What you have to do: Below are some records; quote exactly the lines from the one that contains "before other imports, remove" through the one that contains "Generates two figures", inclusive, and no others.

(Version comparison data)

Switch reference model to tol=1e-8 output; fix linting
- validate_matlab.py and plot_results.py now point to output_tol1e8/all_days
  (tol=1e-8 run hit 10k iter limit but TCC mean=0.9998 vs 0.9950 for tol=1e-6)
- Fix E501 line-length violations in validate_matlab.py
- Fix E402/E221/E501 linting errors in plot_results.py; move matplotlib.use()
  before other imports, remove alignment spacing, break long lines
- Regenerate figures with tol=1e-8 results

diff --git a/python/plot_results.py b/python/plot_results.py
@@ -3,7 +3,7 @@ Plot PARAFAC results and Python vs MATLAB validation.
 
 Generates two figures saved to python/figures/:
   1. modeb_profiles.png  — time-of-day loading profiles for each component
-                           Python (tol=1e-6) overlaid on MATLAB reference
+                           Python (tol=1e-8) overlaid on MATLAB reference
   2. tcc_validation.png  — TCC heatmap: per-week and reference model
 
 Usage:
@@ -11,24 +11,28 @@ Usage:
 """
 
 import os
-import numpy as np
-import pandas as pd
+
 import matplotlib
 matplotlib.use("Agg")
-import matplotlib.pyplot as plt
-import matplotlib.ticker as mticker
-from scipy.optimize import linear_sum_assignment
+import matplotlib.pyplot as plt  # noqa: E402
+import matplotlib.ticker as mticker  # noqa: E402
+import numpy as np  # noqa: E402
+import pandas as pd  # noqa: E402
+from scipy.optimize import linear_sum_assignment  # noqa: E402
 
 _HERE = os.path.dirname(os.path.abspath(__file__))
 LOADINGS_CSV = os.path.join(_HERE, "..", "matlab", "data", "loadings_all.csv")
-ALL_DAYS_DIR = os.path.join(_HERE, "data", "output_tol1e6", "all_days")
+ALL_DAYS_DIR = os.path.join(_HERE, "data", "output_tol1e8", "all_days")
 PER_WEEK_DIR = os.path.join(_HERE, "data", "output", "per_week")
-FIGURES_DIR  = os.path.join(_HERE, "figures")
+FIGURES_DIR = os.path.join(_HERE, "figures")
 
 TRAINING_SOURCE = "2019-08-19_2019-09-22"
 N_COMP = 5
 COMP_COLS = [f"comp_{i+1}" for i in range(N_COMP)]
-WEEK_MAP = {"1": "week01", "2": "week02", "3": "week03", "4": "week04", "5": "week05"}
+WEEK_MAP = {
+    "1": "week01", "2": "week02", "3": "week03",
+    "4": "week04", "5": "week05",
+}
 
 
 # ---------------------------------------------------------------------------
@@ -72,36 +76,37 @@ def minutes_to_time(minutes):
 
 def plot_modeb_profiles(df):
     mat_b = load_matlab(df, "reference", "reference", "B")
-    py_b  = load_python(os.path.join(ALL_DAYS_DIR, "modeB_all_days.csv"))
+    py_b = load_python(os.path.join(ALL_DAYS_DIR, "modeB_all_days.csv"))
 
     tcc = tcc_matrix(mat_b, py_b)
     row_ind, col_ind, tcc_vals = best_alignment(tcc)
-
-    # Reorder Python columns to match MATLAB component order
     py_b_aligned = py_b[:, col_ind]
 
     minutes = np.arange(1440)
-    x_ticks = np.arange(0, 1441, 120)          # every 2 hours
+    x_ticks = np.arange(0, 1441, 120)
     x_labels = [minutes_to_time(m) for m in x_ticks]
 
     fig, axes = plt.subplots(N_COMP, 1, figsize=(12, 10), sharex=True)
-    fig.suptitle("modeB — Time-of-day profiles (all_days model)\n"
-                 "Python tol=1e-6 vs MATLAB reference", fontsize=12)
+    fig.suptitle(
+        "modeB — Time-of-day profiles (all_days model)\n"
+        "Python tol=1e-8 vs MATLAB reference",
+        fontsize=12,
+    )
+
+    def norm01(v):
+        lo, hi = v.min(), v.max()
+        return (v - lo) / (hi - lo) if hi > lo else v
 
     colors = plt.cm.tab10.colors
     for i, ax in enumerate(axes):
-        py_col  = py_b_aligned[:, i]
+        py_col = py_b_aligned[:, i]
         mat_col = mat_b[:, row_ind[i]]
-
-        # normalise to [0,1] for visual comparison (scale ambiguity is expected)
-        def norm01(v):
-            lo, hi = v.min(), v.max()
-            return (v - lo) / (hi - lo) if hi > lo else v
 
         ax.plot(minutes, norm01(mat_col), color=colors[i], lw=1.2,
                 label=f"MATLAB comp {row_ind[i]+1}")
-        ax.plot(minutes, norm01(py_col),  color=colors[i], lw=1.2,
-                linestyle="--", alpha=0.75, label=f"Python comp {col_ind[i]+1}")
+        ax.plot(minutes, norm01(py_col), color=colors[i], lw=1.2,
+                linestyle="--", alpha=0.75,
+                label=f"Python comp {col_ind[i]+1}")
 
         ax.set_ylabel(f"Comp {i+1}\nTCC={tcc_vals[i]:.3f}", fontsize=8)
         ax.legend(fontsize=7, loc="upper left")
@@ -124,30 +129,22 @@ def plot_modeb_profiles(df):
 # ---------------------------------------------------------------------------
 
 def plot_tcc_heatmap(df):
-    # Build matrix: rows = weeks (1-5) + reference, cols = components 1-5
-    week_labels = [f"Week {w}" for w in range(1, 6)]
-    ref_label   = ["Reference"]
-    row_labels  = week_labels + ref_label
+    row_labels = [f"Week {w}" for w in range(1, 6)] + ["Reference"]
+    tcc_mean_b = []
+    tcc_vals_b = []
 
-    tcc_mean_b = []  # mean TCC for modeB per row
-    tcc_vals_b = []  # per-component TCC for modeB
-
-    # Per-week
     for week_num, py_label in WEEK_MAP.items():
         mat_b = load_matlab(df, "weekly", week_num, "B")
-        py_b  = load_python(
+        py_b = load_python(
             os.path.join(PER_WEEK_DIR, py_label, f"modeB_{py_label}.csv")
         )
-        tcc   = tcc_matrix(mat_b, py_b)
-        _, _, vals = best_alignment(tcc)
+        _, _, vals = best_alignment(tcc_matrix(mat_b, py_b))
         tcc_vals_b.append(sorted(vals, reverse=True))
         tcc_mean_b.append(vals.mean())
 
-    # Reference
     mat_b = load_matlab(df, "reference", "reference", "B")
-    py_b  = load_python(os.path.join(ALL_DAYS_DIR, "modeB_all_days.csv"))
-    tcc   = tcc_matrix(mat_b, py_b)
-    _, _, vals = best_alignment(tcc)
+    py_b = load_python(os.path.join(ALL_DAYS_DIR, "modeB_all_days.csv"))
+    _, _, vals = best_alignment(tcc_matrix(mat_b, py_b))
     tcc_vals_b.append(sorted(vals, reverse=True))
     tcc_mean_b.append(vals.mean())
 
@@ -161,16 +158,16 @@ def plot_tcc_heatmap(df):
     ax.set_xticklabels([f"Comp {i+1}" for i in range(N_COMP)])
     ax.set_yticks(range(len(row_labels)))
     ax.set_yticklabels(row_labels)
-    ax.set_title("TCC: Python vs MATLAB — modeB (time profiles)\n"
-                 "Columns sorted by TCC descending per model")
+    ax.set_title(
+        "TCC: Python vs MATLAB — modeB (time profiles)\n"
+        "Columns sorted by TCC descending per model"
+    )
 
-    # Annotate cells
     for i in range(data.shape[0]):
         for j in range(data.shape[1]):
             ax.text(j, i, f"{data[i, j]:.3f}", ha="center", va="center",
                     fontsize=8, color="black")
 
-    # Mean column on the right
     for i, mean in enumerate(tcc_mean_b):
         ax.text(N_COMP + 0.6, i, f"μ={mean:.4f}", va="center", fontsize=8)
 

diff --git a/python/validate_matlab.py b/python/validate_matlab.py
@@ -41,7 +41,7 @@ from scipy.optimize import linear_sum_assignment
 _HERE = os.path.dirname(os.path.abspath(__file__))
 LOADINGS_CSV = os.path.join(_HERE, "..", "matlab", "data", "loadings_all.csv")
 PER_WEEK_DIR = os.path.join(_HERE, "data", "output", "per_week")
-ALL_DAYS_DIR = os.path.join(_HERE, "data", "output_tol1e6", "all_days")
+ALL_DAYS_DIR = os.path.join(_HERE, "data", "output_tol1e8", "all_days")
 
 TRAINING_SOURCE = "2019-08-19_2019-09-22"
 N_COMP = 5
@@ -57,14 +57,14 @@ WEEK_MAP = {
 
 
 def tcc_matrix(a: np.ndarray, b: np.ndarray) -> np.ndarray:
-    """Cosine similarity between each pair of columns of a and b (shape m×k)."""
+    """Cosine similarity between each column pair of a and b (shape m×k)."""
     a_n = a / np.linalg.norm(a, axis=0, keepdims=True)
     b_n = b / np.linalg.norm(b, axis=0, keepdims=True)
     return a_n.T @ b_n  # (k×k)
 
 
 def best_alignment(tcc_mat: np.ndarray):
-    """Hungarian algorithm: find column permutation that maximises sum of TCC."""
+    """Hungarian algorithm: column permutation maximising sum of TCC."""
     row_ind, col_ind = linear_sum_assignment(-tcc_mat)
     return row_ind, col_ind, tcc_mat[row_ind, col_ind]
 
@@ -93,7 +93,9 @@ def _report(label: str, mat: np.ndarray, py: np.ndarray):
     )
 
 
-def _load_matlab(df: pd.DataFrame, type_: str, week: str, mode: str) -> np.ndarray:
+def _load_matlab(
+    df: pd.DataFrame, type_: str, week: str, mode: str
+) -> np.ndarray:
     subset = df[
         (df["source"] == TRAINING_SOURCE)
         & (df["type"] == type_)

Final answer:
  before other imports, remove alignment spacing, break long lines
- Regenerate figures with tol=1e-8 results

diff --git a/python/plot_results.py b/python/plot_results.py
@@ -3,7 +3,7 @@ Plot PARAFAC results and Python vs MATLAB validation.
 
 Generates two figures saved to python/figures/:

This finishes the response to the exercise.